[Detected change data]
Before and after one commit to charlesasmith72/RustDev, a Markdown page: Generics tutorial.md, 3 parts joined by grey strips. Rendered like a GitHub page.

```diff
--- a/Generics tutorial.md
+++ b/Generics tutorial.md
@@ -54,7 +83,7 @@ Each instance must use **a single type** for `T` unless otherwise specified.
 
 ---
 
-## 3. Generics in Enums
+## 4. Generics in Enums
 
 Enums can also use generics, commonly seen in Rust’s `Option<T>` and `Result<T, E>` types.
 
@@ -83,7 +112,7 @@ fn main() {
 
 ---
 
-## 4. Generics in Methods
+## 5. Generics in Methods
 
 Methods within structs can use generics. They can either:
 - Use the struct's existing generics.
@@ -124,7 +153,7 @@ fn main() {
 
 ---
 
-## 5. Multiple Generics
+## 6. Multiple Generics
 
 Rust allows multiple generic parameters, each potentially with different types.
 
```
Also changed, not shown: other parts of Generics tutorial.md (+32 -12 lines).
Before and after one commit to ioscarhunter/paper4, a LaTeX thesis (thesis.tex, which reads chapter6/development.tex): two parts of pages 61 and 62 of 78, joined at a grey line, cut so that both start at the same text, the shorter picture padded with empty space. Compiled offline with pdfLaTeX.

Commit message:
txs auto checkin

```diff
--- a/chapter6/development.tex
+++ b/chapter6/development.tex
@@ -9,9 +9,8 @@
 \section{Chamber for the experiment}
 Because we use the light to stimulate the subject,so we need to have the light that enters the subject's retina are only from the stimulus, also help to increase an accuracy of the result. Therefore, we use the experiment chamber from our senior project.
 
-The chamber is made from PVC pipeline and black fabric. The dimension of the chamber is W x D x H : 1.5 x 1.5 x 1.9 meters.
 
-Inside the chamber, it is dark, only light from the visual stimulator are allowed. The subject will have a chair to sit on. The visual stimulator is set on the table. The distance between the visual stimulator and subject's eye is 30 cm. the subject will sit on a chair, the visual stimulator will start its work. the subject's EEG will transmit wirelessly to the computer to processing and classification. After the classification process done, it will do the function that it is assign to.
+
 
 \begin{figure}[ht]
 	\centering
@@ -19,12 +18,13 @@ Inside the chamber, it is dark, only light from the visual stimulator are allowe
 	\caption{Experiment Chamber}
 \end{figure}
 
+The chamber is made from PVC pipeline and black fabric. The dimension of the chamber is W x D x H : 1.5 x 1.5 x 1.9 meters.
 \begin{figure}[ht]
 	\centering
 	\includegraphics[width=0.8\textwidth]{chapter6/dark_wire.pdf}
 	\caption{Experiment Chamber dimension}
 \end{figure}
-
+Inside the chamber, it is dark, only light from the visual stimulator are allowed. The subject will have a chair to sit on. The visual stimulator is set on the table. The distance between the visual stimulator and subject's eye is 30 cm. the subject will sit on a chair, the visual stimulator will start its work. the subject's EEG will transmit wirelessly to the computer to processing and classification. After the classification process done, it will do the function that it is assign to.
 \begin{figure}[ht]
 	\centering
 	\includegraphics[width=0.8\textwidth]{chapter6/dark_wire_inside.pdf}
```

» EXERCISE: Please give all of the entries again, exactly as written.

» COMPLETED EXERCISE:
Before and after one commit to charlesasmith72/RustDev, a Markdown page: Generics tutorial.md, 3 parts joined by grey strips. Rendered like a GitHub page.

```diff
--- a/Generics tutorial.md
+++ b/Generics tutorial.md
@@ -54,7 +83,7 @@ Each instance must use **a single type** for `T` unless otherwise specified.
 
 ---
 
-## 3. Generics in Enums
+## 4. Generics in Enums
 
 Enums can also use generics, commonly seen in Rust’s `Option<T>` and `Result<T, E>` types.
 
@@ -83,7 +112,7 @@ fn main() {
 
 ---
 
-## 4. Generics in Methods
+## 5. Generics in Methods
 
 Methods within structs can use generics. They can either:
 - Use the struct's existing generics.
@@ -124,7 +153,7 @@ fn main() {
 
 ---
 
-## 5. Multiple Generics
+## 6. Multiple Generics
 
 Rust allows multiple generic parameters, each potentially with different types.
 
```
Also changed, not shown: other parts of Generics tutorial.md (+32 -12 lines).
Before and after one commit to ioscarhunter/paper4, a LaTeX thesis (thesis.tex, which reads chapter6/development.tex): two parts of pages 61 and 62 of 78, joined at a grey line, cut so that both start at the same text, the shorter picture padded with empty space. Compiled offline with pdfLaTeX.

Commit message:
txs auto checkin

```diff
--- a/chapter6/development.tex
+++ b/chapter6/development.tex
@@ -9,9 +9,8 @@
 \section{Chamber for the experiment}
 Because we use the light to stimulate the subject,so we need to have the light that enters the subject's retina are only from the stimulus, also help to increase an accuracy of the result. Therefore, we use the experiment chamber from our senior project.
 
-The chamber is made from PVC pipeline and black fabric. The dimension of the chamber is W x D x H : 1.5 x 1.5 x 1.9 meters.
 
-Inside the chamber, it is dark, only light from the visual stimulator are allowed. The subject will have a chair to sit on. The visual stimulator is set on the table. The distance between the visual stimulator and subject's eye is 30 cm. the subject will sit on a chair, the visual stimulator will start its work. the subject's EEG will transmit wirelessly to the computer to processing and classification. After the classification process done, it will do the function that it is assign to.
+
 
 \begin{figure}[ht]
 	\centering
@@ -19,12 +18,13 @@ Inside the chamber, it is dark, only light from the visual stimulator are allowe
 	\caption{Experiment Chamber}
 \end{figure}
 
+The chamber is made from PVC pipeline and black fabric. The dimension of the chamber is W x D x H : 1.5 x 1.5 x 1.9 meters.
 \begin{figure}[ht]
 	\centering
 	\includegraphics[width=0.8\textwidth]{chapter6/dark_wire.pdf}
 	\caption{Experiment Chamber dimension}
 \end{figure}
-
+Inside the chamber, it is dark, only light from the visual stimulator are allowed. The subject will have a chair to sit on. The visual stimulator is set on the table. The distance between the visual stimulator and subject's eye is 30 cm. the subject will sit on a chair, the visual stimulator will start its work. the subject's EEG will transmit wirelessly to the computer to processing and classification. After the classification process done, it will do the function that it is assign to.
 \begin{figure}[ht]
 	\centering
 	\includegraphics[width=0.8\textwidth]{chapter6/dark_wire_inside.pdf}
```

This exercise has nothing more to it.